### Exercise aim
If a line in the data below contains the word "scss", copy it out.

### Extracted information
* * * *

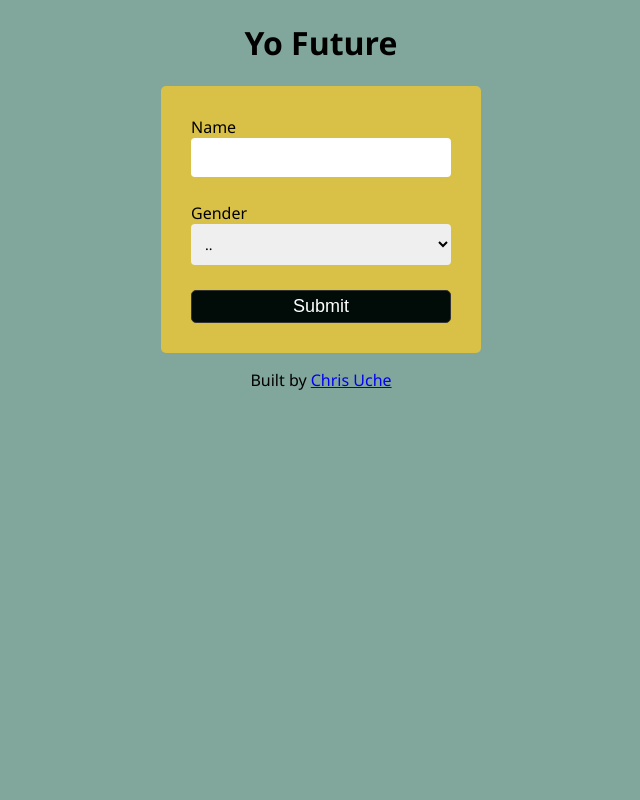
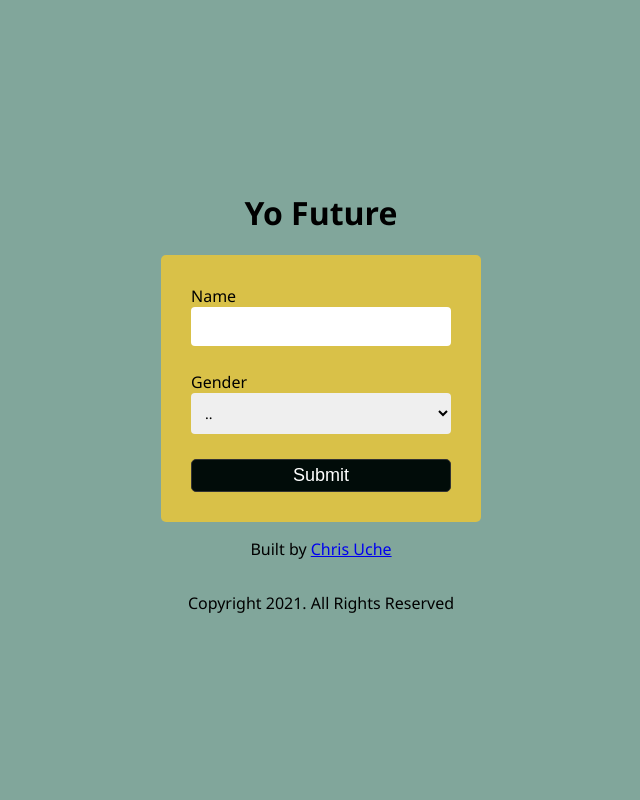
Before and after one commit to Jhayokereke/Yo-Future-App, a React (Create React App) app: page / in a window 1280 px wide. Shown: the top 800 px of the page, without its empty margins (319-959 px from the left). Built offline with nearby package versions, Linux system fonts and the light colour scheme.

Commit message:
Made a change on the footer css style

```diff
--- a/src/Style.css
+++ b/src/Style.css
@@ -177,7 +177,6 @@ body{
     justify-content: space-between;
     align-items: center;
     flex-direction: column;
-    min-height: 90vh;
   }
 
 
```
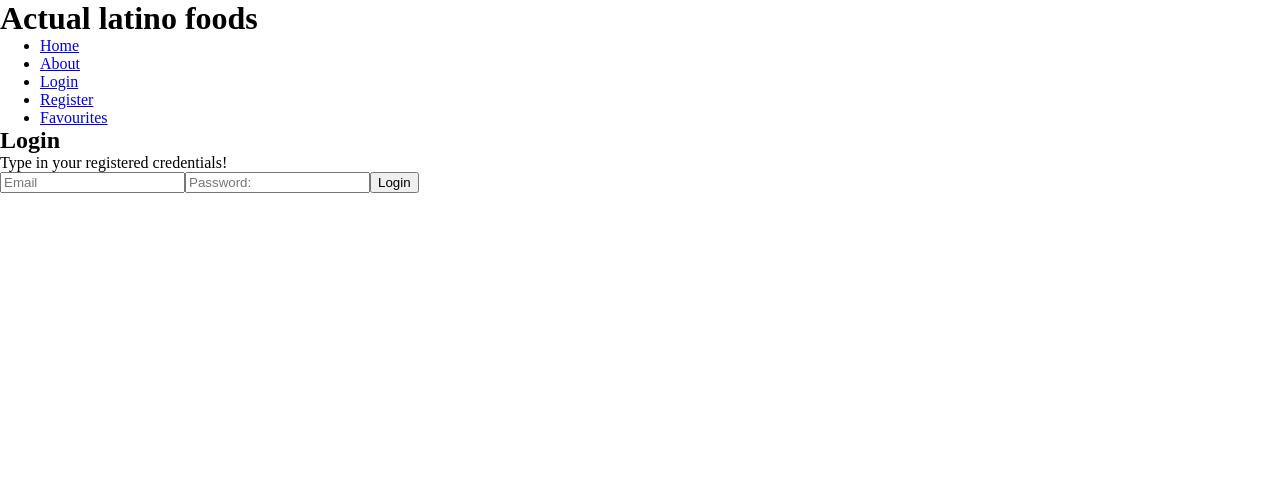
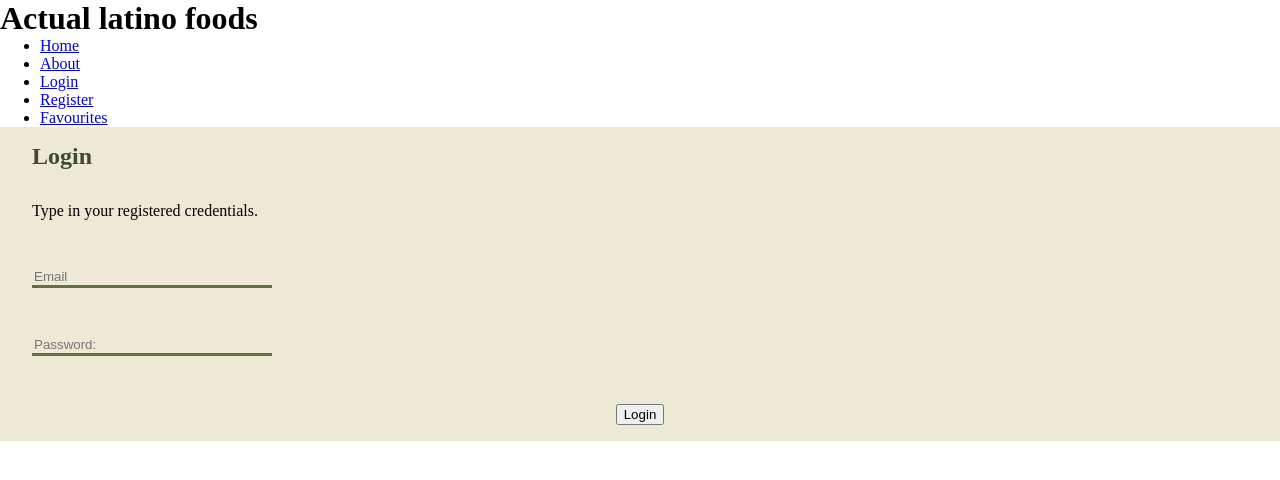
Before and after one commit to jbokyes/Joaquin-Bezanilla-Final-Project-front-202301-mad, a React (Create React App) app: page /login in a window 1280 px wide. Shown: the top 480 px of the page. Built offline with nearby package versions, Linux system fonts and the light colour scheme.

Commit message:
Add login css

```diff
--- /dev/null
+++ b/src/components/login/login.module.scss
@@ -0,0 +1,34 @@
+.login {
+  padding: 1rem 2rem;
+  background-color: #ede9d5;
+  h2 {
+    margin-bottom: 2rem;
+    color: #414a2b;
+  }
+  p {
+    padding-bottom: 3rem;
+  }
+  form {
+    display: flex;
+    flex-direction: column;
+    gap: 3rem;
+
+    input {
+      width: 15rem;
+      border-style: none;
+      border-bottom: solid;
+      border-color: #617143;
+      background-color: #ede9d5;
+    }
+    button {
+      width: 12rem;
+      align-content: center;
+      height: fit-content;
+      width: fit-content;
+      align-self: center;
+    }
+    p {
+      color: #7d3017;
+    }
+  }
+}
--- a/src/components/login/login.tsx
+++ b/src/components/login/login.tsx
@@ -3,6 +3,8 @@ import { SyntheticEvent, useMemo } from "react";
 import { useUsers } from "../../hooks/use.users";
 import { UserStructure } from "../../models/user";
 import { UsersApiRepo } from "../../services/repositories/users.api.repo";
+
+import styles from "./login.module.scss";
 
 export function Login() {
   const userRepo = useMemo(() => new UsersApiRepo(), []);
@@ -24,9 +26,9 @@ export function Login() {
     formLoginUser.reset();
   };
   return (
-    <div className="login">
+    <div className={styles.login}>
       <h2>Login</h2>
-      <p>Type in your registered credentials!</p>
+      <p className="type-in">Type in your registered credentials.</p>
 
       <form onSubmit={handleSubmit}>
         <input type="text" name="email" placeholder="Email" required />
```
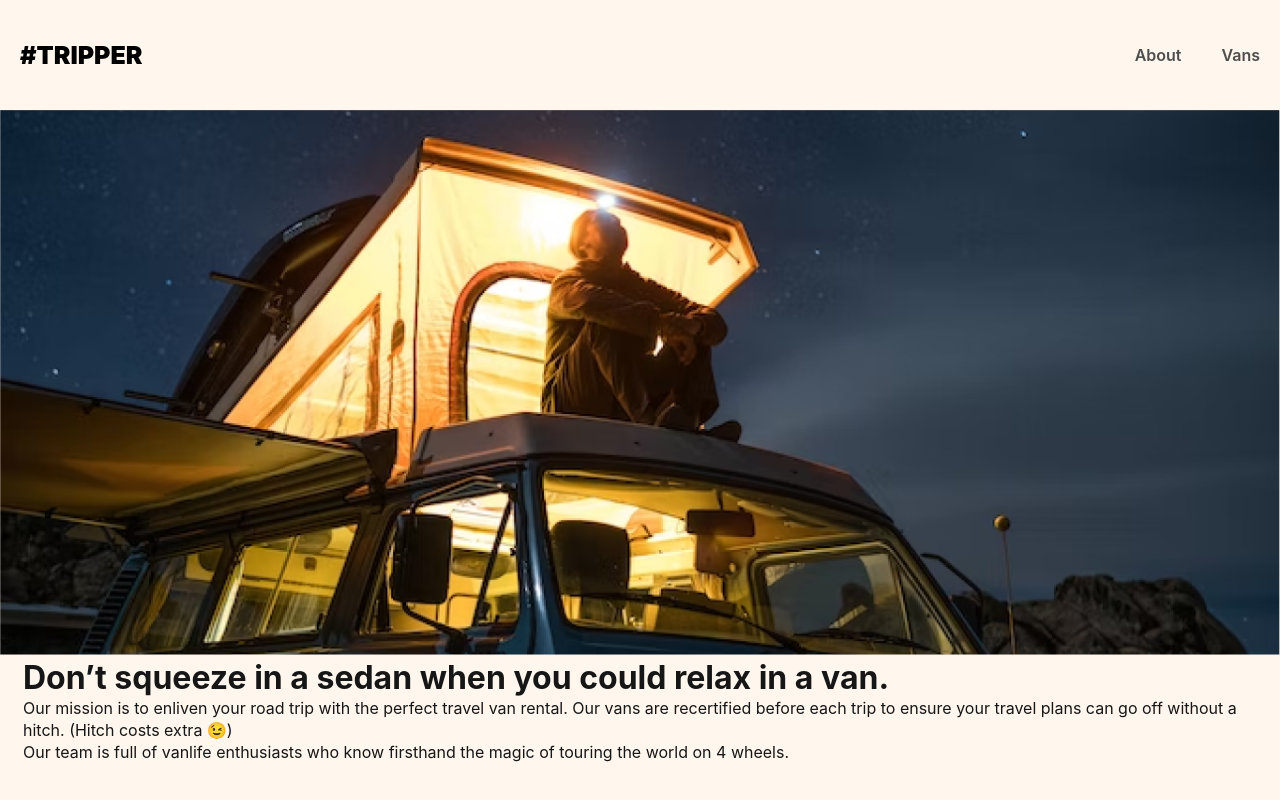
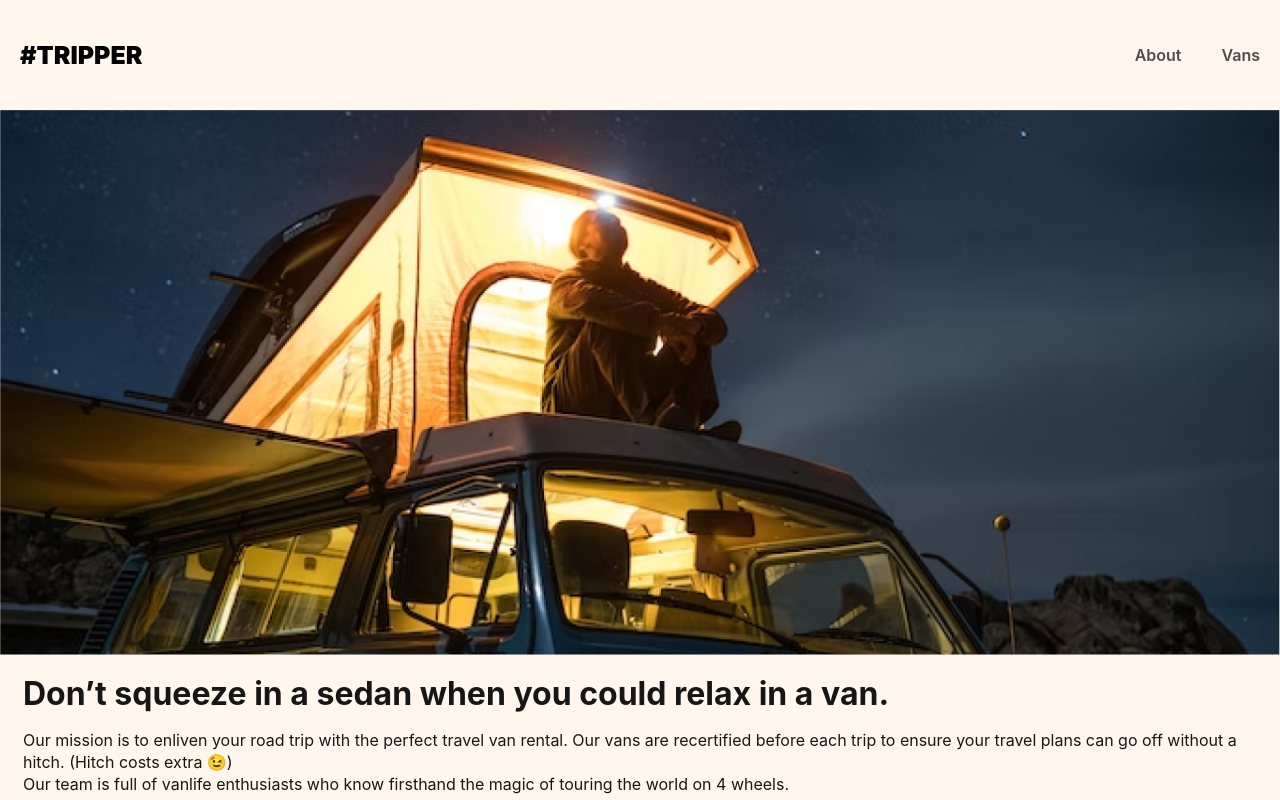
Before and after one commit to Yasir-Khan22/Tripper, a React (Vite) app: page /about in a window 1280 px wide. Shown: the top 800 px of the page. Built offline with nearby package versions, Linux system fonts and the light colour scheme.

Commit message:
styles are applied

```diff
--- a/src/App.css
+++ b/src/App.css
@@ -135,6 +135,7 @@ header a:hover {
 
 .about-page-content h1 {
     line-height: 38px;
+    padding: 1rem 0;
 }
 
 .about-page-content p {
--- a/src/pages/Vans.jsx
+++ b/src/pages/Vans.jsx
@@ -10,7 +10,7 @@ export default function Vans() {
             .then(data => setVans(data.vans))
     }, [])
 
-    const vanElements = vans?.map(van => {
+    const vanElements = vans?.map(van => (
         <div key={van.id} className="van-tile">
             <Link to={`/vans/${van.id}`}>
                 <img src={van.imageUrl} />
@@ -21,7 +21,7 @@ export default function Vans() {
                 <i className={`van-type ${van.type} selected`}>{van.type}</i>
             </Link>
         </div>
-    })
+    ))
     console.log(vanElements)
     return (
         <div className="van-list-container">
```
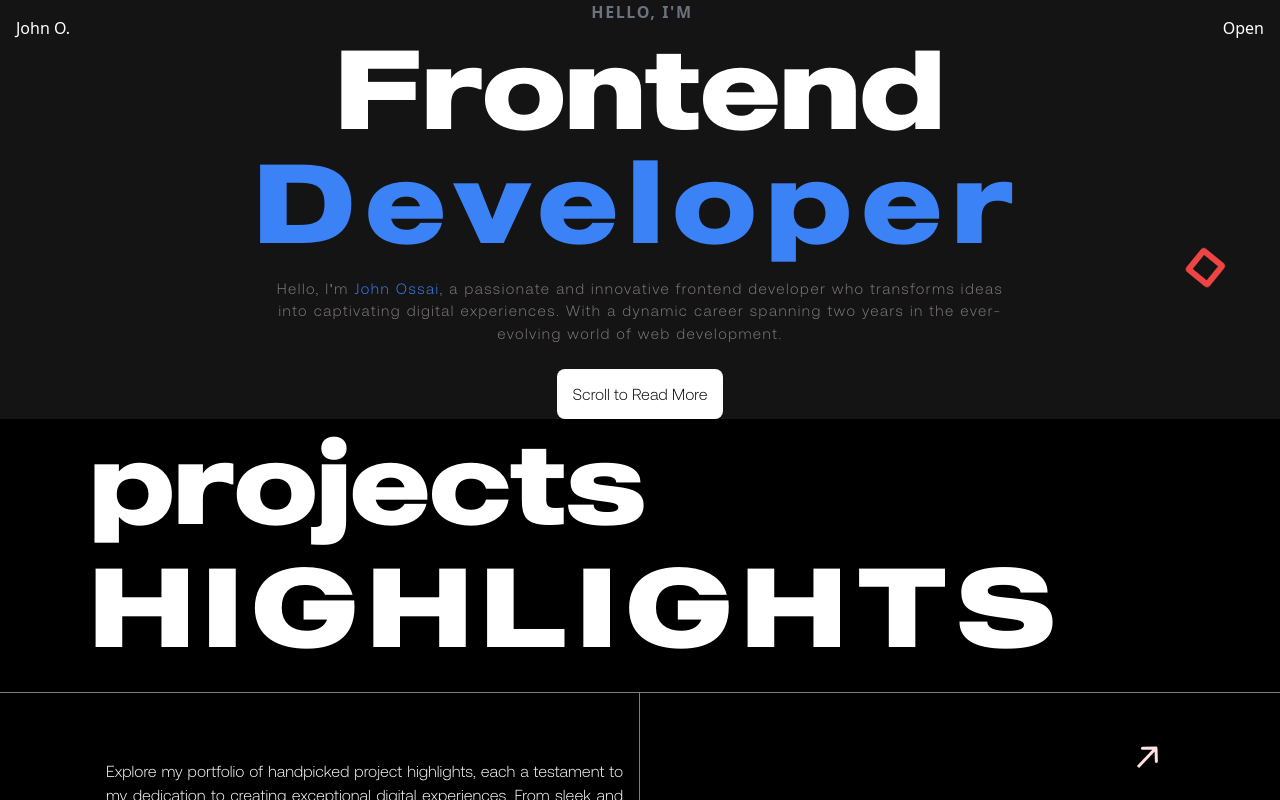
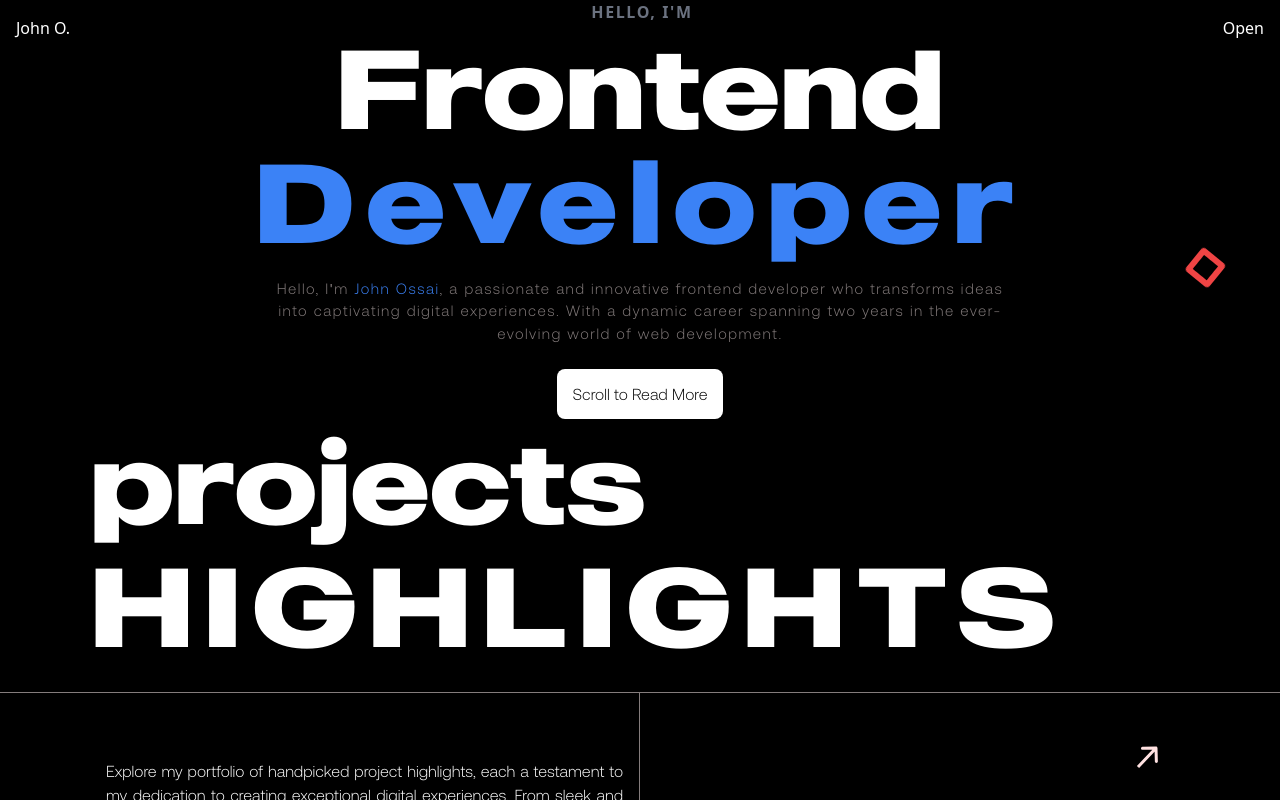
Before and after one commit to JohnnnGreat/next-js-portfolio-john, a Next.js app: page / in a window 1280 px wide. Shown: the top 800 px of the page. Built offline with nearby package versions, Linux system fonts and the light colour scheme.

Commit message:
This is a new commit

```diff
--- a/src/pages/index.js
+++ b/src/pages/index.js
@@ -9,7 +9,7 @@ import { motion } from "framer-motion";
 export default function Home() {
   return (
     <>
-      <section className="sm:w-full bg-primary_bg_clr py-[5rem] md:py-[0rem] h-[100vh] md:h-full md:p-[4rem] w-[100%] overflow-hidden text-white flex items-center relative">
+      <section className="sm:w-full bg-black py-[5rem] md:py-[0rem] h-[100vh] md:h-full md:p-[4rem] w-[100%] overflow-hidden text-white flex items-center relative">
         <div className="max-w-[1100px] w-full mx-auto p-[1rem] md:p-[0rem]">
           <h1 className="uppercase text-[16px] text-center text-gray-500  pl-[4px]  font-[600] tracking-widest">
             Hello, I&apos;m
```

* * * *

### Solved problem
+++ b/src/components/login/login.module.scss
+import styles from "./login.module.scss";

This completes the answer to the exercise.